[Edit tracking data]
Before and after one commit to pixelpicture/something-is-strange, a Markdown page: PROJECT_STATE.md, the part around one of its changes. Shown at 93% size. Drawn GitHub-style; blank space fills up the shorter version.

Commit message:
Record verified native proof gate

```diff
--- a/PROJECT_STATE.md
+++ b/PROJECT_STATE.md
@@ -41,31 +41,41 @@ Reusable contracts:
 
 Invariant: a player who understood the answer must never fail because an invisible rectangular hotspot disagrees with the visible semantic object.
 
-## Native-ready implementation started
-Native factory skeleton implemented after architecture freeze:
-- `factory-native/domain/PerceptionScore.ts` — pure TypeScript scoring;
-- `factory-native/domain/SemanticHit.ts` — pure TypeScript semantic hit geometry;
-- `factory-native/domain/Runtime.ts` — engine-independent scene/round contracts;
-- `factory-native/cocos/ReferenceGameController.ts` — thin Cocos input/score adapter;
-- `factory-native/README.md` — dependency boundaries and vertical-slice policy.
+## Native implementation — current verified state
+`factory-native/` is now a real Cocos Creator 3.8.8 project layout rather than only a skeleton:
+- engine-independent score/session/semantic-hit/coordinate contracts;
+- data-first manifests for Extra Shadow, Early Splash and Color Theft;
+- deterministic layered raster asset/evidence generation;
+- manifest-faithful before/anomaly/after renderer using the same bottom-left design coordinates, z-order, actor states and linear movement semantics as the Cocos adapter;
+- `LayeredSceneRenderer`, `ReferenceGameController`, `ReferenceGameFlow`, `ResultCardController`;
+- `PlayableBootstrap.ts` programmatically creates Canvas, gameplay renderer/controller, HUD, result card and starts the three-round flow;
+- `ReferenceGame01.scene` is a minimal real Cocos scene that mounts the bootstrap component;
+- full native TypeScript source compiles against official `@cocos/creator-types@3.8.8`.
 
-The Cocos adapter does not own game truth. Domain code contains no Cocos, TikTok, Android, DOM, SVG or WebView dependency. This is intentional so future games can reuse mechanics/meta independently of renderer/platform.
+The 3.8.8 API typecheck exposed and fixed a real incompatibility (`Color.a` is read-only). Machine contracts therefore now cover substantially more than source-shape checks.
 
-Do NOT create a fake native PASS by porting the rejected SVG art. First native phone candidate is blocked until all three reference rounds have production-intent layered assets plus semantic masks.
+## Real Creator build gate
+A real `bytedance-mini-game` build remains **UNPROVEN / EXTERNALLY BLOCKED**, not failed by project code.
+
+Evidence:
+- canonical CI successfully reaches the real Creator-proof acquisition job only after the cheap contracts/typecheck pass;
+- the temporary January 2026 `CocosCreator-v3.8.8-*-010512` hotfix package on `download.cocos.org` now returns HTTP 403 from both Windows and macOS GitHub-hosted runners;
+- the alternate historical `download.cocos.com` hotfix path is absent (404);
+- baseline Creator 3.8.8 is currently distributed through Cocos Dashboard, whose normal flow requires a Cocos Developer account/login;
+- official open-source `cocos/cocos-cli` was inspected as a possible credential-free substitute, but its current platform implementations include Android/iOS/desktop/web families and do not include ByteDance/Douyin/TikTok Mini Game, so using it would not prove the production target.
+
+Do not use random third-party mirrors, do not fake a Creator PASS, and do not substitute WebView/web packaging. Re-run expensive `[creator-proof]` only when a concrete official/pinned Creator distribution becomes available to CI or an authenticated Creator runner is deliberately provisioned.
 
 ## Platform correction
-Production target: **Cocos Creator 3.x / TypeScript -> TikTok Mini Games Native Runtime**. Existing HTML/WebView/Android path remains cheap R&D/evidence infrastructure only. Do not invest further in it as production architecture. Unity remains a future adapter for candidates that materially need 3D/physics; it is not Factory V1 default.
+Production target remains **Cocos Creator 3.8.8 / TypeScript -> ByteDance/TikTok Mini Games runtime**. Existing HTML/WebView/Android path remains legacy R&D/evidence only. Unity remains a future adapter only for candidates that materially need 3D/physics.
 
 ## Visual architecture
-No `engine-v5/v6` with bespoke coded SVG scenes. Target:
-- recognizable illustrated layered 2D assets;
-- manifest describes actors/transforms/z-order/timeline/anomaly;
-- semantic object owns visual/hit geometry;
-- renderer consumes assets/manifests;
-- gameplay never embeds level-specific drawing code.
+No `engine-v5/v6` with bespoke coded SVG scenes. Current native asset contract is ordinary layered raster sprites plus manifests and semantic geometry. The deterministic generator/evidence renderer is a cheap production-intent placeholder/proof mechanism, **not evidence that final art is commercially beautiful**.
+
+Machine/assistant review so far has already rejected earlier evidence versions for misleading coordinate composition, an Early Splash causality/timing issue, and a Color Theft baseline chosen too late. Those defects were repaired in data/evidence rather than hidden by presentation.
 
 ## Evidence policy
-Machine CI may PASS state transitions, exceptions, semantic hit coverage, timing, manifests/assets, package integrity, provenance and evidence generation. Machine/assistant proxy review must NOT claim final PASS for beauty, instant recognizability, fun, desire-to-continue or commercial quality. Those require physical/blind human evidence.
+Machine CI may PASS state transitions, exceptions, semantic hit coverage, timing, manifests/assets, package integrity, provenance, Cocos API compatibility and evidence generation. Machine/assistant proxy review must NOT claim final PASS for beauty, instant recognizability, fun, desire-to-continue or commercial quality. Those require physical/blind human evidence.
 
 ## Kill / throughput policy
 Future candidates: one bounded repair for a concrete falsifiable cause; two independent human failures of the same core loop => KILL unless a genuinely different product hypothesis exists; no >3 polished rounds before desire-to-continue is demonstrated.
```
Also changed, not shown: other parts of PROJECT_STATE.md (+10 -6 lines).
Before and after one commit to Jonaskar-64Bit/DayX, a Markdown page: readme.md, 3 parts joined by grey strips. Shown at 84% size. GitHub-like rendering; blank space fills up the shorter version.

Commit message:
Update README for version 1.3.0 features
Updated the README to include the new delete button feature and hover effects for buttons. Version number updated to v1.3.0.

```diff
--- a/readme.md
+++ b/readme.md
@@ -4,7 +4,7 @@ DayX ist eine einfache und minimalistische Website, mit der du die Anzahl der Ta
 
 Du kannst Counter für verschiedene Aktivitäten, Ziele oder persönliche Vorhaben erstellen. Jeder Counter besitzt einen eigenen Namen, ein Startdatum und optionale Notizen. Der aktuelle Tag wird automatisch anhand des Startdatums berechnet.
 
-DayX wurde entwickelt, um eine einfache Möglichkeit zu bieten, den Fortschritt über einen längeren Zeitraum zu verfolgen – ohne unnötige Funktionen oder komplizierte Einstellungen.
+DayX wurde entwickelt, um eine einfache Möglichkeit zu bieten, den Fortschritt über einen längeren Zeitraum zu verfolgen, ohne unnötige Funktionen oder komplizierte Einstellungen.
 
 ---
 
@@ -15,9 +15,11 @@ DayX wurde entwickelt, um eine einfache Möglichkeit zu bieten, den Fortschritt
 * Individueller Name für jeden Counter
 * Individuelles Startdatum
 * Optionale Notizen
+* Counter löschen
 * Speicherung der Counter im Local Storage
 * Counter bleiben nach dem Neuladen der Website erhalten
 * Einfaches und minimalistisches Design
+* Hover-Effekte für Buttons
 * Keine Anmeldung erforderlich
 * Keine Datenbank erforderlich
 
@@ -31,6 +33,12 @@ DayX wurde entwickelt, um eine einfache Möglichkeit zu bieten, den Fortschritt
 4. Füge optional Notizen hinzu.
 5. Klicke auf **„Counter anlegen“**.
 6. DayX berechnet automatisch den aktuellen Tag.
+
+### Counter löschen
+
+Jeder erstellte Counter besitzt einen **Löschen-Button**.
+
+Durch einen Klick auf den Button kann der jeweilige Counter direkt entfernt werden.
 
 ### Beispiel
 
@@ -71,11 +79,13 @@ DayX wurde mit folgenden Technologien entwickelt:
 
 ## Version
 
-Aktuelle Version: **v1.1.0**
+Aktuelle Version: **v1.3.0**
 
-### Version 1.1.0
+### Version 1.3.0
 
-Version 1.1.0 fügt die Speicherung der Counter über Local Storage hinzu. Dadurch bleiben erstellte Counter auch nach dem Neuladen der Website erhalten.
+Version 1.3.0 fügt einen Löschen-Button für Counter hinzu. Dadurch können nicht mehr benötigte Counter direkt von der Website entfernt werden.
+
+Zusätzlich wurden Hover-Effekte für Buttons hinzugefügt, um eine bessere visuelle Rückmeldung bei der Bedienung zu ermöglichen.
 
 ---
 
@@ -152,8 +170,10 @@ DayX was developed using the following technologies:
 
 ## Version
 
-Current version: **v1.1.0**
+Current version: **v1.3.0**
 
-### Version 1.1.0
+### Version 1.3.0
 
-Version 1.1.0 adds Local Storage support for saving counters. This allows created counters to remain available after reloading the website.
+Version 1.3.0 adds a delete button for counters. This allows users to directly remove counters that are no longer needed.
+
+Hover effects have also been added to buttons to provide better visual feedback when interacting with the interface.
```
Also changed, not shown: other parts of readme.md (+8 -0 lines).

> **Activity**: The answer is each line from the entries above in which the word "after" occurs.

> **Answer box**:
Before and after one commit to pixelpicture/something-is-strange, a Markdown page: PROJECT_STATE.md, the part around one of its changes. Shown at 93% size. Drawn GitHub-style; blank space fills up the shorter version.
-Native factory skeleton implemented after architecture freeze:
+- manifest-faithful before/anomaly/after renderer using the same bottom-left design coordinates, z-order, actor states and linear movement semantics as the Cocos adapter;
+- canonical CI successfully reaches the real Creator-proof acquisition job only after the cheap contracts/typecheck pass;
Before and after one commit to Jonaskar-64Bit/DayX, a Markdown page: readme.md, 3 parts joined by grey strips. Shown at 84% size. GitHub-like rendering; blank space fills up the shorter version.
-Version 1.1.0 adds Local Storage support for saving counters. This allows created counters to remain available after reloading the website.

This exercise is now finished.